Let us consider a system for 10 waves of 100 orders each, not as optimum as the one with the 34/34 configuration, but easier to visualize. The sorter needs 100 order chutes and 10 wave chutes. If wave chutes were 5 ft. of sorter for each couple of chutes, the chute section of the sorter would be only 175 ft. So, for the same number of orders to pick as a batch, the required chute section of the sorter using double sortation is less than 12% of the chute section using single sortation.

Normally the 1,000 orders are picked together are called a pick wave, their section of the sorter is called wave sorter. The 100 orders sorted together by the presort process are called a pack wave and their sorter section is called order sorter.

The extra handling of items required in a double sort process is easily justified with the savings on the sorter cost. However, the number of waves to process is rather large. In a traditional sorter process with static waves (next wave does not start until previous wave is fully completed) the inefficient wave transition periods can add up to large reductions in capacity and productivity with long periods of empty trays and idle inductors. What’s more, the transition period is largely independent of the actual size of the pick wave. Small pick waves take nearly the same time to finish the final few units, as do large pick waves.
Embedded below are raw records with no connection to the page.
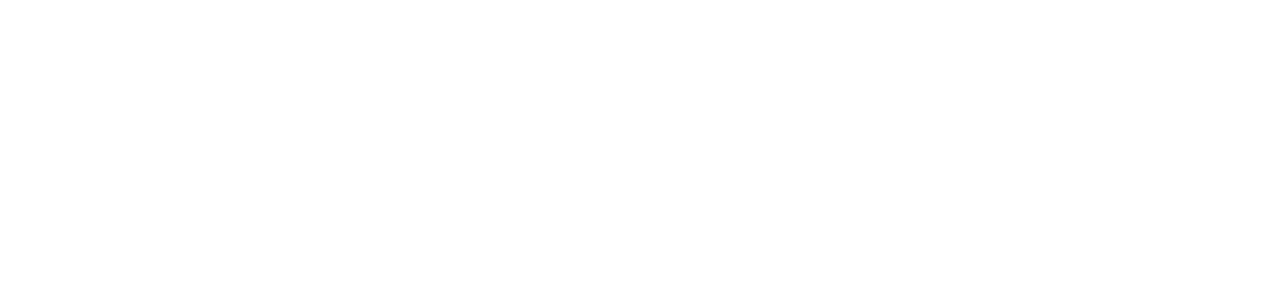
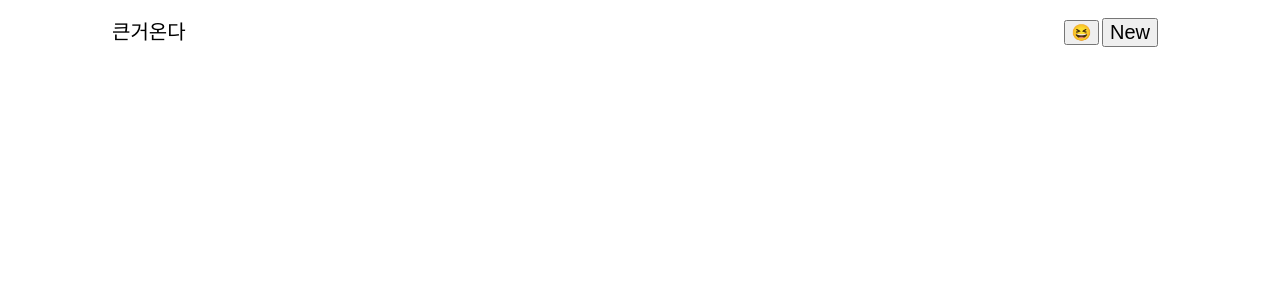
Before and after one commit to jisupark123/Mini-Velog, a Next.js app: page /a in a window 1280 px wide. Shown: the top 300 px of the page. Built offline with nearby package versions, Linux system fonts and the light colour scheme.

Commit message:
메인 네비게이션 기본 레이아웃 잡기

```diff
--- a/components/layout/Layout.module.scss
+++ b/components/layout/Layout.module.scss
@@ -1,2 +1,4 @@
 .main {
+  width: $multi-post-max;
+  margin: 0 auto;
 }
--- a/components/layout/MainNav.module.scss
+++ b/components/layout/MainNav.module.scss
@@ -0,0 +1,20 @@
+.nav {
+  height: 6.5rem;
+}
+.innerNav {
+  width: $multi-post-max;
+  height: 100%;
+  @include flex-between;
+  margin: 0 auto;
+}
+.logo {
+  font-size: 2rem;
+}
+.btns {
+  display: flex;
+  align-items: center;
+}
+.new-post-btn {
+  margin-right: 1rem;
+  font-size: 2rem;
+}
--- a/components/layout/MainNav.tsx
+++ b/components/layout/MainNav.tsx
@@ -1,5 +1,23 @@
+import Link from 'next/link';
+import styles from './MainNav.module.scss';
+import ModeChangeBtn from './ModeChageBtn';
+
 const MainNav = () => {
-  return <div></div>;
+  return (
+    <nav className={styles.nav}>
+      <div className={styles.innerNav}>
+        <div className={styles.logo}>
+          <Link href='/'>
+            <a>큰거온다</a>
+          </Link>
+        </div>
+        <div className={styles.btns}>
+          <ModeChangeBtn />
+          <button className={styles['new-post-btn']}>New</button>
+        </div>
+      </div>
+    </nav>
+  );
 };
 
 export default MainNav;
--- /dev/null
+++ b/components/layout/ModeChageBtn.module.scss
@@ -0,0 +1,4 @@
+.btn {
+  font-size: $basic-font-size;
+  margin-right: 0.25rem;
+}
--- /dev/null
+++ b/components/layout/ModeChageBtn.tsx
@@ -0,0 +1,7 @@
+import styles from './ModeChageBtn.module.scss';
+
+const ModeChangeBtn = () => {
+  return <button className={styles.btn}>😆</button>;
+};
+
+export default ModeChangeBtn;
--- a/styles/_mixins.scss
+++ b/styles/_mixins.scss
@@ -3,7 +3,38 @@
   justify-content: center;
   align-items: center;
 }
+@mixin flex-between {
+  display: flex;
+  justify-content: space-between;
+  align-items: center;
+}
 
-@mixin black() {
-  background-color: blue;
+@mixin desktop {
+  @media (min-width: 1025px) {
+    @content;
+  }
 }
+@mixin tablet {
+  @media (min-width: 768px) and (max-width: 1024px) {
+    @content;
+  }
+}
+@mixin mobile {
+  @media (min-width: 320px) and (max-width: 480px) {
+    @content;
+  }
+}
+
+// 메인화면에 포스트 2개
+@mixin multi-posts {
+  @media (min-width: calc($single-post-max + 1)) and (max-width: $multi-post-max) {
+    @content;
+  }
+}
+
+// 메인화면에 포스트 1개
+@mixin single-posts {
+  @media (max-width: $single-post-max) {
+    @content;
+  }
+}
--- a/styles/_variables.scss
+++ b/styles/_variables.scss
@@ -1 +1,3 @@
 $basic-font-size: 1.6rem;
+$multi-post-max: 1056px;
+$single-post-max: 767px;
```
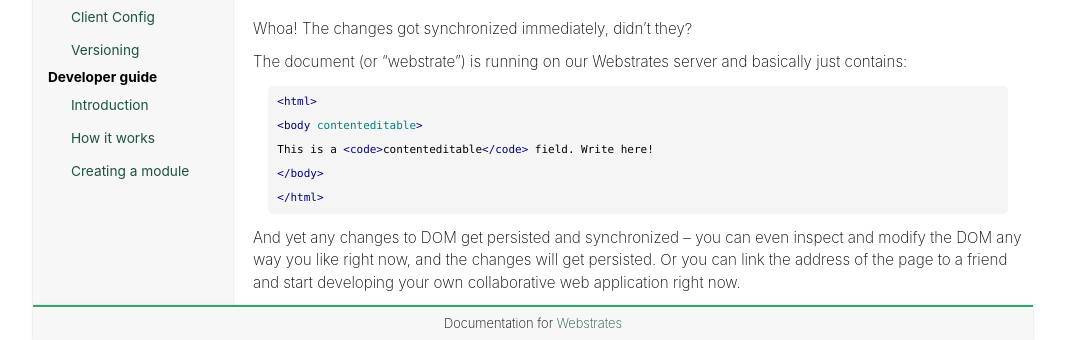
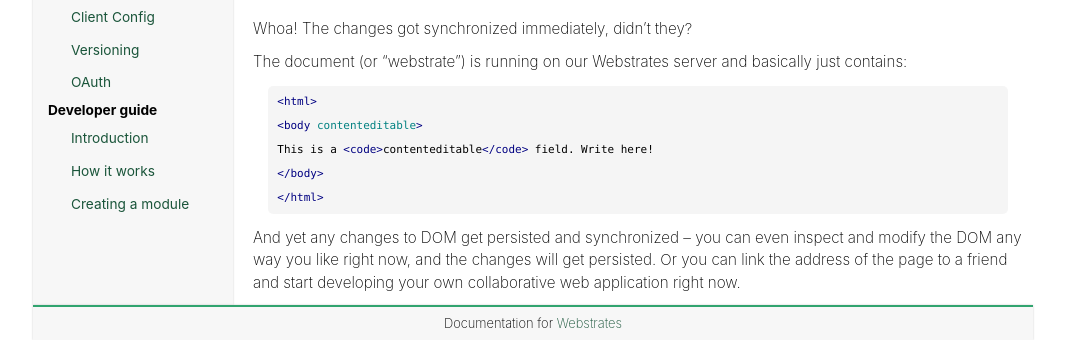
Before and after one commit to Webstrates/webstrates.github.io, a Jekyll site: the page built from index.md, in a window 1280 px wide, cut to the strip 631-971 px from the top of the page. Shown: the whole strip, without its empty margins (107-1172 px from the left). Built offline with Jekyll 4.4.1, drawn with Linux system fonts in a browser that asks for light colours.

```diff
--- a/_includes/navigation.html
+++ b/_includes/navigation.html
@@ -30,6 +30,7 @@
 							<li><a{% if (page.id == "/userguide/server-config") %} class="active"{% endif %} href="/userguide/server-config.html">Server Config</a></li>
 							<li><a{% if (page.id == "/userguide/client-config") %} class="active"{% endif %} href="/userguide/client-config.html">Client Config</a></li>
 							<li><a{% if (page.id == "/userguide/versioning") %} class="active"{% endif %} href="/userguide/versioning.html">Versioning</a></li>
+							<li><a{% if (page.id == "/userguide/oauth") %} class="active"{% endif %} href="/userguide/oauth.html">OAuth</a></li>
 						</ul>
 					</li>
 					<li>
```
Also changed, not shown: 3 other files.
### Continuous Double Sort Process

The ideal solution for wave transition issues is a waveless process. Instead of static pick waves, the system can keep adding dynamically batches of 100 orders to the pickers’ tasks as wave sorter chutes are completing. The new orders are sorted to the chute that just completed. Pickers and inductors do not need to wait at the end of a pick wave for the next wave to start. The long periods with empty sorter trays are eliminated. Picking batches are larger as pickers are continuously picking for 1,000 orders. Utilizing the idle times of the sorter and the workers can increase capacity/productivity by up to 30%.

Real-time RF-directed picking is the best scenario for implementing waveless picking processes. In applications that require labeling of the sorted items, RF picking is still feasible if the label can be done at the packing stations.

### Quasi-Continuous Double Sort Process

Due to labeling requirements, some applications do not allow the implementation of a complete waveless process. However, if label generation is dynamic and is printed at multiple stations along the pick path and completed pick assignments can be dropped off at these points a quasi-continuous waveless process is possible.

Some operations may require well defined pick waves and dynamically created pack waves are not an option. Such operations can also have continuous waveless presort operations by utilizing only half of the wave sorter destinations for each pick wave. Wave sort uses alternate destinations every other pick wave. The negative effect of this approach is the reduction of the pick wave size by half. Often, people try to alleviate this disadvantage using more than half of the chutes, hoping that some of them will be completed by the start of the next wave. The mathematics of probability quickly dispels any such hope.

In most operations there is flexibility regarding specifically what orders go to each pack wave. Taking advantage of software that supports dynamic chute allocation, it is possible to create a continuous presort operation where there are no wave transition periods and where pick waves actually have a proportionally longer time to complete. This technique takes advantage of the fact that not all the wave sort destinations are required from the beginning of a new pick wave.

Continuous waveless processing of the order sort process is also possible using similar techniques through the use of dynamic optimization. Double sort operations may be truly become waveless operations.

### Conclusion

Double sort processing is an excellent approach to get the benefits of large picking batches without having to pay the full price of the required sortation equipment to support it. Double sort processing can be enhanced further with software that can support non-conventional operations.